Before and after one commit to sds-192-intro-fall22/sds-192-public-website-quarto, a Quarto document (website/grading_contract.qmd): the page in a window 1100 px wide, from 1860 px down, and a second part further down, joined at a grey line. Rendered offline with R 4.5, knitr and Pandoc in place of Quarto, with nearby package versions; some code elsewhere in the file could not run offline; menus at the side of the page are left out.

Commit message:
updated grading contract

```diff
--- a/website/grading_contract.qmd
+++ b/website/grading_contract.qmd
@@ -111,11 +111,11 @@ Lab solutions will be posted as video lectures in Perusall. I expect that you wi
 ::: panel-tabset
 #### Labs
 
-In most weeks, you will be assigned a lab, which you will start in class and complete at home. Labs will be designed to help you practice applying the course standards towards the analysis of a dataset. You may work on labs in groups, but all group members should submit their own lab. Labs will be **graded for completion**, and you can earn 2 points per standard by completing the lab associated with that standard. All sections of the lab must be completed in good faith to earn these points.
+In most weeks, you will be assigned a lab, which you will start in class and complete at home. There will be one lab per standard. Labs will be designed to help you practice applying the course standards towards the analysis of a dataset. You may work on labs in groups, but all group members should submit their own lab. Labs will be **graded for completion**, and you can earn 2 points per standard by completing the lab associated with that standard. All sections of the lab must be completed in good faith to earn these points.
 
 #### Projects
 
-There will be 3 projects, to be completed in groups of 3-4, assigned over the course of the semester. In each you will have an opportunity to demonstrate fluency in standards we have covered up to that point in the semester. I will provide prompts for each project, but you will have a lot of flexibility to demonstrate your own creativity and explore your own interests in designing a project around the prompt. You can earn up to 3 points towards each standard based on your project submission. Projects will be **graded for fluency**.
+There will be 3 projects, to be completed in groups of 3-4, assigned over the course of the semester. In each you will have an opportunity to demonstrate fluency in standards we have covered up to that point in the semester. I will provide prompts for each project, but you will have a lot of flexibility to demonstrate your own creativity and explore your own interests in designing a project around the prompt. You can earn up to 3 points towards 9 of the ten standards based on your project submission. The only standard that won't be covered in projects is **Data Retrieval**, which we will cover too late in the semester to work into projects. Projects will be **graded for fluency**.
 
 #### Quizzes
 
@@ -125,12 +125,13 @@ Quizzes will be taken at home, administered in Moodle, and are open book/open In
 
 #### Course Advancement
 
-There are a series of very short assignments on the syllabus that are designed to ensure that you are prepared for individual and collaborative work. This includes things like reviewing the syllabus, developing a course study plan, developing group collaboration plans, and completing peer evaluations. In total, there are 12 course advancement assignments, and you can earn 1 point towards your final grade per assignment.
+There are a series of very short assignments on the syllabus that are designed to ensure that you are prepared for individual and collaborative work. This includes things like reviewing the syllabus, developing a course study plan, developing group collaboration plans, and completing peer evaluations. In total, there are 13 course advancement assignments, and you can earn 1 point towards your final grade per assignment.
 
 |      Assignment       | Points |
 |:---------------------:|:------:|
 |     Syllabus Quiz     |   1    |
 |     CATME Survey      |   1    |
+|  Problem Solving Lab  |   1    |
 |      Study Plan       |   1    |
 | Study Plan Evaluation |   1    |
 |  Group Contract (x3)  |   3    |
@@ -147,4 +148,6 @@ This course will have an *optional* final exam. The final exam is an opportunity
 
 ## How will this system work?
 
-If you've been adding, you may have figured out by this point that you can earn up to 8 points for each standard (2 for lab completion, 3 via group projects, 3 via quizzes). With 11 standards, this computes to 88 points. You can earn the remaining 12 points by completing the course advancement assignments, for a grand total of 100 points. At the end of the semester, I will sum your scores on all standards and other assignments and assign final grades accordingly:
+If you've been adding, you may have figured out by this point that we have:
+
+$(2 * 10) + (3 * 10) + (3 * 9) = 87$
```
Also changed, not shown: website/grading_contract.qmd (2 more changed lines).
━━━━━━━━
Copy each line of the listing that carries the string "figured".

### Problem solution
-If you've been adding, you may have figured out by this point that you can earn up to 8 points for each standard (2 for lab completion, 3 via group projects, 3 via quizzes). With 11 standards, this computes to 88 points. You can earn the remaining 12 points by completing the course advancement assignments, for a grand total of 100 points. At the end of the semester, I will sum your scores on all standards and other assignments and assign final grades accordingly:
+If you've been adding, you may have figured out by this point that we have:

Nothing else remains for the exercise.